As thrilling and joyous as this experience was, we soon experienced tremendous loss when my mother died after complications from a serious car accident in December 2017. I was so thankful to have Megan by my side as I had to say goodbye to her. Reflecting back on our wedding day, I remember how we talked about wanting to share life’s beauties but also its tragedies. I can’t imagine having gotten through such an event without the support of my wife. As we worked to overcome the loss of my mother, we continued to work on getting pregnant, a challenge as a same sex couple. There were ups and downs throughout this process but in May 2018 we became pregnant! We then decided that Megan should get surgery done on her foot, something she had been putting off due to there never really being a good time. We wanted it done and for her to be feeling better before the arrival of our little one.

You can imagine the scene: a first trimester pregnant woman nauseated, exhausted, and having bizarre food cravings (hello McDonalds, olives, and cereal) coupled with a woman recovering from foot surgery who cannot walk. That summer of 2018 we were a mess. We bickered and compared who was worse off as we languished on the couch in our respective conditions. We made it through, however, and by August 2018 both of us were feeling better: Megan’s foot had healed and I made it to the 2nd trimester. It was at this time that Megan started a new job that she really enjoyed. Fast forward to January 2019 and we welcomed Leo to the family! Our first few weeks as new mothers were challenging to say the least, but we got through that time together. As a family of three we couldn’t be happier, and we are even considering growing our number to four.

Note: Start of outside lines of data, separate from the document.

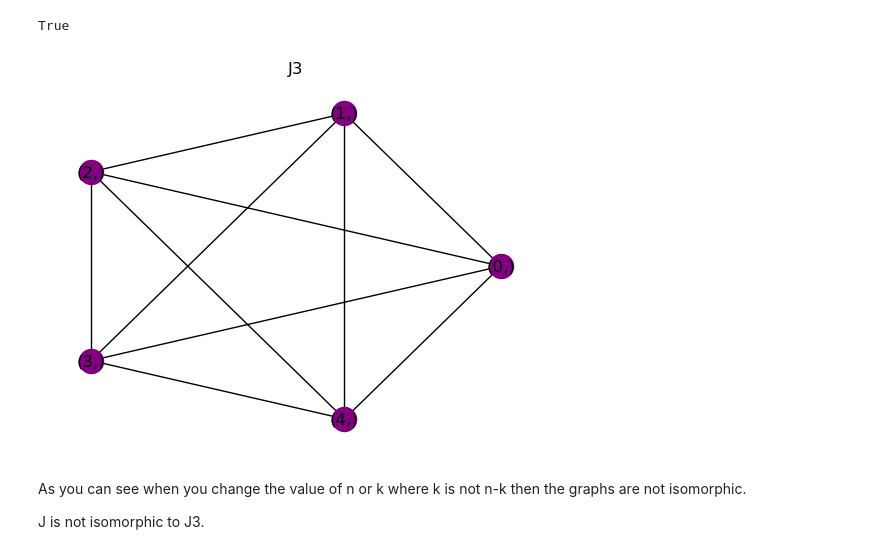
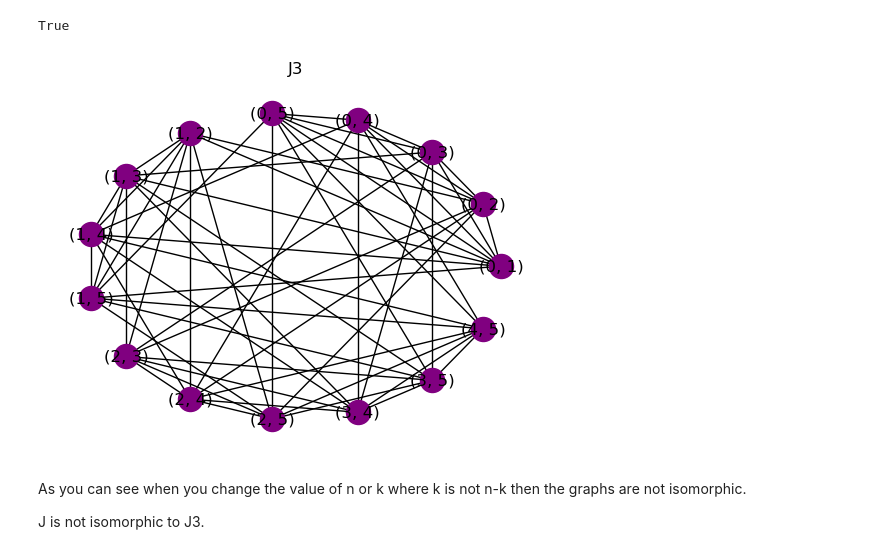
Before and after one commit to RoseDownes/Graph_Theory_Project, a Jupyter notebook: graph_isomorphism.ipynb, the cells around one changed output. Cells and saved outputs as stored; diff of their text form; code cells hidden in the pictures.

```diff
--- a/graph_isomorphism.ipynb
+++ b/graph_isomorphism.ipynb
@@ -126,6 +126,6 @@ G5 = nx.from_numpy_array(adj_matrix)
 # %%
 # Generate all possible permutations of the node labels
-perms = itertools.permutations(range(len(G5.nodes())))
+perms = itertools.permutations(range(len(G1P.nodes())))
 
 # a list to store the permuted graphs
 permuted_graphs = []
@@ -184,6 +188,15 @@ perms = itertools.permutations(range(len(G5.nodes())))
 # %%
 # a list to store the permuted graphs
 permuted_graphs = []
+# %%
+# another adj-matrix that has 5 node but is not isomorphic
+adj_matrix2 = np.array([[0, 1, 1, 0, 0],
+                       [1, 0, 0, 1, 0],
+                       [1, 0, 0, 1, 0],
+                       [0, 1, 1, 0, 1],
+                       [0, 0, 0, 1, 0]])
+
+G7 = nx.from_numpy_array(adj_matrix2)
 # %%
 # iterating over each permutation and permute the adjacency matrix
 for perm in perms:
@@ -208,0 +223,3 @@ The is_isomorphic function is checking if the permuted graphs are isomorphic and
+# %%
+permuted_graphs.append(G7)
+print(len(permuted_graphs))
@@ -208,0 +230,9 @@ The is_isomorphic function is checking if the permuted graphs are isomorphic and
+# %%
+with open("data/isomorphic_graphs2.txt", "w") as f:
+    for i in range(len(permuted_graphs)):
+        g1 = permuted_graphs[i]
+        for g2 in permuted_graphs[i+1:]:
+            if nx.is_isomorphic(g1, g2):
+                f.write(f"Graph {i} and graph {permuted_graphs.index(g2)} are isomorphic.\n")
+            else:
+                f.write(f"Graph {i} and graph {permuted_graphs.index(g2)} are Not Isomorphic.\n")
@@ -246,13 +342,13 @@ nx.is_isomorphic(J, J2)
 # %% [output]
 True
 # %%
-n = 5
-k = 1
+n = 6
+k = 2
 J3 = johnson_graph(n, k)
 plt.title("J3")
 nx.draw_circular(J3, with_labels=True, node_color="purple")
 # %% [output]
-[figure, old version]
+[figure, new version]
 # %% [markdown]
 As you can see when you change the value of n or k where k is not n-k then the graphs are not isomorphic.
 
```
Also changed, not shown: parts of 23 cells of this notebook, 1 other file.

We reflect often on our wedding and are very thankful that our happily ever after began at Hidden River.

I hope you can take a deep breath and take it all in, as did I, and hold these two amazing women in your hearts as they continue their rich journeys together.  Thank you, Claire and Megan, for sharing your story with us. Welcome to the world, Leo and we hope to meet you soon at Hidden River! ~ Jeanne Sommer “Hidden River Events Owner”